• _TASK BRIEF_
If a line of the material holds the string "sunday", it counts; report the number of such lines alone.

-.-.-

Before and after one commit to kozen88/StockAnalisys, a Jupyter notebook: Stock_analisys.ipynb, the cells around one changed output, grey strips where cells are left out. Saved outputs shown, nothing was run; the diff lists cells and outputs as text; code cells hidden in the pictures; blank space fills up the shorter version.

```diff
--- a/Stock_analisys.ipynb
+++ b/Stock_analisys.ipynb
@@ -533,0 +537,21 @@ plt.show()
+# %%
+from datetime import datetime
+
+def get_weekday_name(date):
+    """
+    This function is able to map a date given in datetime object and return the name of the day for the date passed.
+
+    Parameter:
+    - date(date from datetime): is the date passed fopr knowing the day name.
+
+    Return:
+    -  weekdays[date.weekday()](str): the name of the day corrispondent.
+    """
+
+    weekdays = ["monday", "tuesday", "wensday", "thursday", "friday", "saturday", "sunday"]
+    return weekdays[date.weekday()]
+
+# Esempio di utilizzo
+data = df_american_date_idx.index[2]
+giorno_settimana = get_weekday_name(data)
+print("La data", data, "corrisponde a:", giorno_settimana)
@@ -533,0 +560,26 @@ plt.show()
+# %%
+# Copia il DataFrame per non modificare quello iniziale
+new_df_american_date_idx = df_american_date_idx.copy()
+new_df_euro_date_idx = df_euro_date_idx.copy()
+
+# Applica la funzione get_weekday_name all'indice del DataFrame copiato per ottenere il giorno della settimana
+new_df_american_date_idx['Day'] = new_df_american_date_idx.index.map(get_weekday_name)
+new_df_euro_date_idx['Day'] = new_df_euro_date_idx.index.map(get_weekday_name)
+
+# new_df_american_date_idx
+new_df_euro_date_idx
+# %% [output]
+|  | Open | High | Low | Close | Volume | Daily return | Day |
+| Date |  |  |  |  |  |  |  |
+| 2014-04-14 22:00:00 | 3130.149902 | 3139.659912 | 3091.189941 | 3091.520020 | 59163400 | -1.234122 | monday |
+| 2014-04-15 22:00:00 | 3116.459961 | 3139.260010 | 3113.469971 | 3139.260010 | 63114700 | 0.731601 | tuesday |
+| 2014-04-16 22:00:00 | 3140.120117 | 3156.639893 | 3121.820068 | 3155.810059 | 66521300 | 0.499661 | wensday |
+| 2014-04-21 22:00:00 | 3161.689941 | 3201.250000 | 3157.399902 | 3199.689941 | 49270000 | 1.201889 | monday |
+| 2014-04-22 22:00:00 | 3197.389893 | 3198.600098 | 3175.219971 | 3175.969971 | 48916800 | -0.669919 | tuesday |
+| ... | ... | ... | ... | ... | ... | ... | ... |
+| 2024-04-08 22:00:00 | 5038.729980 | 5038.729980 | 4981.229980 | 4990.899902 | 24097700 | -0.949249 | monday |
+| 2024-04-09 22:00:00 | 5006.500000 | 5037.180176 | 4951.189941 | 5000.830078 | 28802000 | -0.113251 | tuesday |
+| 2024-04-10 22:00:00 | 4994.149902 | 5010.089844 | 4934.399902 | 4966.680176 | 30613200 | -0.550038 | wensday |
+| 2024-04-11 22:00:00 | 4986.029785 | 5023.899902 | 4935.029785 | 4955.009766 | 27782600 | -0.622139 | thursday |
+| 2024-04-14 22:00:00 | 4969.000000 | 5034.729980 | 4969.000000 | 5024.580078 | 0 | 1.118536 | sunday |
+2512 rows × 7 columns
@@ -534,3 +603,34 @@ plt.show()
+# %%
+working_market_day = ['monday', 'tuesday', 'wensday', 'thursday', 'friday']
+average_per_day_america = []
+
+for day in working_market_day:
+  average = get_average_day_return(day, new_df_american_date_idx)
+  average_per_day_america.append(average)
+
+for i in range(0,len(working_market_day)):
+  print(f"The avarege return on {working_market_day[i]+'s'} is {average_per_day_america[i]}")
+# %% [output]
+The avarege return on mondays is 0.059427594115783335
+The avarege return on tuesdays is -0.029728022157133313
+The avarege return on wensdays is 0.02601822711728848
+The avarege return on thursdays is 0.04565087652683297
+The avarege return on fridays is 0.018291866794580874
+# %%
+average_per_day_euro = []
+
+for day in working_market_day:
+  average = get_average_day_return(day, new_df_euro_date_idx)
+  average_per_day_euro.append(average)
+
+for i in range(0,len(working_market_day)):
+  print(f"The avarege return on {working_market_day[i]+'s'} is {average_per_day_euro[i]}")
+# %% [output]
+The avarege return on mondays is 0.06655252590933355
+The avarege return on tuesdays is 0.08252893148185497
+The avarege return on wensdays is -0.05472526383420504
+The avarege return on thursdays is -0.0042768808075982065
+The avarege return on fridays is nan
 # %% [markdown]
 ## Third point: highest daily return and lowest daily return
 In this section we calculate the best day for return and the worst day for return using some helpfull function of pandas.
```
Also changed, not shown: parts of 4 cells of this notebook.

-.-.-

• _FINISHED EXERCISE_
2